● What the exercise asks: Reproduce the top of the data verbatim, through and including the line that contains "Also changed, not shown: 1 removed".

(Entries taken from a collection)
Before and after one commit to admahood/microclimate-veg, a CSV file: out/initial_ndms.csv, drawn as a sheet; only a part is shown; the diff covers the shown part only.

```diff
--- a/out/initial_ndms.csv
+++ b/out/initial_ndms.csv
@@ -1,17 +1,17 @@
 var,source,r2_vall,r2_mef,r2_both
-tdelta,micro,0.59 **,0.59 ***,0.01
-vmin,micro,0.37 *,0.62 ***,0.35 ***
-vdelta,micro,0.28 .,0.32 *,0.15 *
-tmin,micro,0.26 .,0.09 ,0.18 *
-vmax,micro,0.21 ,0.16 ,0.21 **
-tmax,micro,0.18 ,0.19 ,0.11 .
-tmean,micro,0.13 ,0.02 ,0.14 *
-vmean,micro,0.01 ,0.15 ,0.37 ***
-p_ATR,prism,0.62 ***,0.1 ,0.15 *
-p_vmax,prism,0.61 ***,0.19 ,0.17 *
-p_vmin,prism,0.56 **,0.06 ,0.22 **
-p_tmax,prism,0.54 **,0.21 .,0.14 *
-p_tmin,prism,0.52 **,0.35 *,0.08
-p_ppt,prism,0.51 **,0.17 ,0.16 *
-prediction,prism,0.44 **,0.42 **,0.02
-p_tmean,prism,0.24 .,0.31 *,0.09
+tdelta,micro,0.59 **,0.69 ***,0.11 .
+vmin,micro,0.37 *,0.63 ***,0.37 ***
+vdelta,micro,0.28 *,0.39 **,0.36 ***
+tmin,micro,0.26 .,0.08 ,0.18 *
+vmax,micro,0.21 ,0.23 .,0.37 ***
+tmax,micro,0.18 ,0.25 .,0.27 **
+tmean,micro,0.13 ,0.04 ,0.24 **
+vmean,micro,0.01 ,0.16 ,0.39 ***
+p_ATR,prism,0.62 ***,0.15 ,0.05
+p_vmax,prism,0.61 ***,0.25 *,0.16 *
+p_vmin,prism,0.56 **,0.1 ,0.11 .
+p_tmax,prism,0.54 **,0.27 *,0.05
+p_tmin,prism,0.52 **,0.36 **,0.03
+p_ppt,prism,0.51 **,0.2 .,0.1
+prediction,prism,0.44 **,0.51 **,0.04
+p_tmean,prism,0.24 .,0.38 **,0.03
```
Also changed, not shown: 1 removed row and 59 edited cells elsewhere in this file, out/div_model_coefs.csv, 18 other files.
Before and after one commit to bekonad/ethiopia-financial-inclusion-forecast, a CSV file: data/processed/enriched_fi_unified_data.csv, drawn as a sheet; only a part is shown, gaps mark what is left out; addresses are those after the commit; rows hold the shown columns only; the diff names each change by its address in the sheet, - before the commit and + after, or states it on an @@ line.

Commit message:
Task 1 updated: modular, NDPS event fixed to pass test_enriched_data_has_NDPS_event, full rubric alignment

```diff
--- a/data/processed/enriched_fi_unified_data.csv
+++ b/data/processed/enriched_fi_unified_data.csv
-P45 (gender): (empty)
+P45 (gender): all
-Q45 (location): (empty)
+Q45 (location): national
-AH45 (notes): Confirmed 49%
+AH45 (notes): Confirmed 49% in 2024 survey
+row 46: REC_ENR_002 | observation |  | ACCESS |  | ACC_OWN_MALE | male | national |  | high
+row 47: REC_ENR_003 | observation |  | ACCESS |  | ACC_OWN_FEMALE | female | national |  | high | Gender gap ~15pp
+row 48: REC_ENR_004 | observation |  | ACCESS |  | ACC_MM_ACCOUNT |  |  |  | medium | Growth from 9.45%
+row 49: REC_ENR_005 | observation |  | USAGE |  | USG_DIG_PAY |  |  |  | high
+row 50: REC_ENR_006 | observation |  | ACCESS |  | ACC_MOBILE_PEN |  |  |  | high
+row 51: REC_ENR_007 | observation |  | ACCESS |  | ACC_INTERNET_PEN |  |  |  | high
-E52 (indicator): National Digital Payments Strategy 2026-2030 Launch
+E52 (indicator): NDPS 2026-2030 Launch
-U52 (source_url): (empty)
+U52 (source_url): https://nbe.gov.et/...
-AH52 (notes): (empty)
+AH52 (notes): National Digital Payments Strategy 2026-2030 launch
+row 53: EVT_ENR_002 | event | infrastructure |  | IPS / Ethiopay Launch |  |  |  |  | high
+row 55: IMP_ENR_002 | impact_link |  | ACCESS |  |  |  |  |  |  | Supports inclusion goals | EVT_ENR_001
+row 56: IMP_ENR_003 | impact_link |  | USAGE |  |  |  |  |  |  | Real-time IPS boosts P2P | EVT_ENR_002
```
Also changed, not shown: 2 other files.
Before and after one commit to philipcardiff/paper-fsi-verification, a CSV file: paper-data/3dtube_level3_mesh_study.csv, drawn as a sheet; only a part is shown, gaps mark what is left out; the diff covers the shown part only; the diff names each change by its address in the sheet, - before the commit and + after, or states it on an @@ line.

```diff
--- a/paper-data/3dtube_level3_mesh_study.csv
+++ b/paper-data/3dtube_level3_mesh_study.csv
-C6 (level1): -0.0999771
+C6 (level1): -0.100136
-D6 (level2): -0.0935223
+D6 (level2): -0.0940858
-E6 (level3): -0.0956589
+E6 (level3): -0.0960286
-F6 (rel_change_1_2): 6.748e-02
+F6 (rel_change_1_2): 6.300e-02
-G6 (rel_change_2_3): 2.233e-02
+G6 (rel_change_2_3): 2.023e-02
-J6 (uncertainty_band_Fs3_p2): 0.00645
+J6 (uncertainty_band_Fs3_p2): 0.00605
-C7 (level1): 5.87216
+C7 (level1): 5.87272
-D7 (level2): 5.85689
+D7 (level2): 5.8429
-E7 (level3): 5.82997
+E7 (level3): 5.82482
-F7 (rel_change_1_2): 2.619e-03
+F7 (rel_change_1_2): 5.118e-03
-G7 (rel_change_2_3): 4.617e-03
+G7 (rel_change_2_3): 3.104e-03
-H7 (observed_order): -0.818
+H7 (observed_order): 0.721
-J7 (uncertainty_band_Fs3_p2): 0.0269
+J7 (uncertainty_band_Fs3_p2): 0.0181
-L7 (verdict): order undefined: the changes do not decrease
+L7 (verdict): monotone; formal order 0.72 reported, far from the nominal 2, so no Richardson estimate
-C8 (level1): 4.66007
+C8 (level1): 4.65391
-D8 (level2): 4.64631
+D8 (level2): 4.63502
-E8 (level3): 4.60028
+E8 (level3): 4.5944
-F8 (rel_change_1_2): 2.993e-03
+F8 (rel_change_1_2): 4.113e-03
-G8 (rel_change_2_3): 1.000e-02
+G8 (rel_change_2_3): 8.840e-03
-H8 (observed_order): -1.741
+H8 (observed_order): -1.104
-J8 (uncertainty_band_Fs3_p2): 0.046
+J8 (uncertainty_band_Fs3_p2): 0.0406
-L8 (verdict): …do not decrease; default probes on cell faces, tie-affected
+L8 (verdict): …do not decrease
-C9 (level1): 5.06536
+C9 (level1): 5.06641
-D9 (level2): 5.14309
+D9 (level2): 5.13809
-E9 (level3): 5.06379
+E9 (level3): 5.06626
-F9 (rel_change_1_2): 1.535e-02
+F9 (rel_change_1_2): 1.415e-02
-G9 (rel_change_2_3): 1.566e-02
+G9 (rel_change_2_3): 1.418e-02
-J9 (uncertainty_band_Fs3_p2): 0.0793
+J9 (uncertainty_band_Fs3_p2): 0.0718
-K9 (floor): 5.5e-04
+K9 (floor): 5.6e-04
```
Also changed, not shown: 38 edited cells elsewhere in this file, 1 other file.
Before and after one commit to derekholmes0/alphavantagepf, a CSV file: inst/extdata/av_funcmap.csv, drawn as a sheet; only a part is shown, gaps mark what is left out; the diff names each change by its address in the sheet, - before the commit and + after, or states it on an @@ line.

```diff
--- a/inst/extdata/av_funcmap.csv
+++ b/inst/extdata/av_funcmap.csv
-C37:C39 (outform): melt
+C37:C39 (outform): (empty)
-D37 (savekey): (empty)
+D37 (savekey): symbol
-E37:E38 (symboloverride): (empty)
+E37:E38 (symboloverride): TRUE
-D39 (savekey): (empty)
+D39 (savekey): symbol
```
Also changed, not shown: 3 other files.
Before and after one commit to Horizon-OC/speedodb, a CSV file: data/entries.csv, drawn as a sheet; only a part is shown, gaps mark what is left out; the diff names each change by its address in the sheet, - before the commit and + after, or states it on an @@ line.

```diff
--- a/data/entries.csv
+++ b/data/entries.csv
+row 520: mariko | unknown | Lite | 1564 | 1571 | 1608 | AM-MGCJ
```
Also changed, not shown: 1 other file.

● Reply:
Before and after one commit to admahood/microclimate-veg, a CSV file: out/initial_ndms.csv, drawn as a sheet; only a part is shown; the diff covers the shown part only.

```diff
--- a/out/initial_ndms.csv
+++ b/out/initial_ndms.csv
@@ -1,17 +1,17 @@
 var,source,r2_vall,r2_mef,r2_both
-tdelta,micro,0.59 **,0.59 ***,0.01
-vmin,micro,0.37 *,0.62 ***,0.35 ***
-vdelta,micro,0.28 .,0.32 *,0.15 *
-tmin,micro,0.26 .,0.09 ,0.18 *
-vmax,micro,0.21 ,0.16 ,0.21 **
-tmax,micro,0.18 ,0.19 ,0.11 .
-tmean,micro,0.13 ,0.02 ,0.14 *
-vmean,micro,0.01 ,0.15 ,0.37 ***
-p_ATR,prism,0.62 ***,0.1 ,0.15 *
-p_vmax,prism,0.61 ***,0.19 ,0.17 *
-p_vmin,prism,0.56 **,0.06 ,0.22 **
-p_tmax,prism,0.54 **,0.21 .,0.14 *
-p_tmin,prism,0.52 **,0.35 *,0.08
-p_ppt,prism,0.51 **,0.17 ,0.16 *
-prediction,prism,0.44 **,0.42 **,0.02
-p_tmean,prism,0.24 .,0.31 *,0.09
+tdelta,micro,0.59 **,0.69 ***,0.11 .
+vmin,micro,0.37 *,0.63 ***,0.37 ***
+vdelta,micro,0.28 *,0.39 **,0.36 ***
+tmin,micro,0.26 .,0.08 ,0.18 *
+vmax,micro,0.21 ,0.23 .,0.37 ***
+tmax,micro,0.18 ,0.25 .,0.27 **
+tmean,micro,0.13 ,0.04 ,0.24 **
+vmean,micro,0.01 ,0.16 ,0.39 ***
+p_ATR,prism,0.62 ***,0.15 ,0.05
+p_vmax,prism,0.61 ***,0.25 *,0.16 *
+p_vmin,prism,0.56 **,0.1 ,0.11 .
+p_tmax,prism,0.54 **,0.27 *,0.05
+p_tmin,prism,0.52 **,0.36 **,0.03
+p_ppt,prism,0.51 **,0.2 .,0.1
+prediction,prism,0.44 **,0.51 **,0.04
+p_tmean,prism,0.24 .,0.38 **,0.03
```
Also changed, not shown: 1 removed row and 59 edited cells elsewhere in this file, out/div_model_coefs.csv, 18 other files.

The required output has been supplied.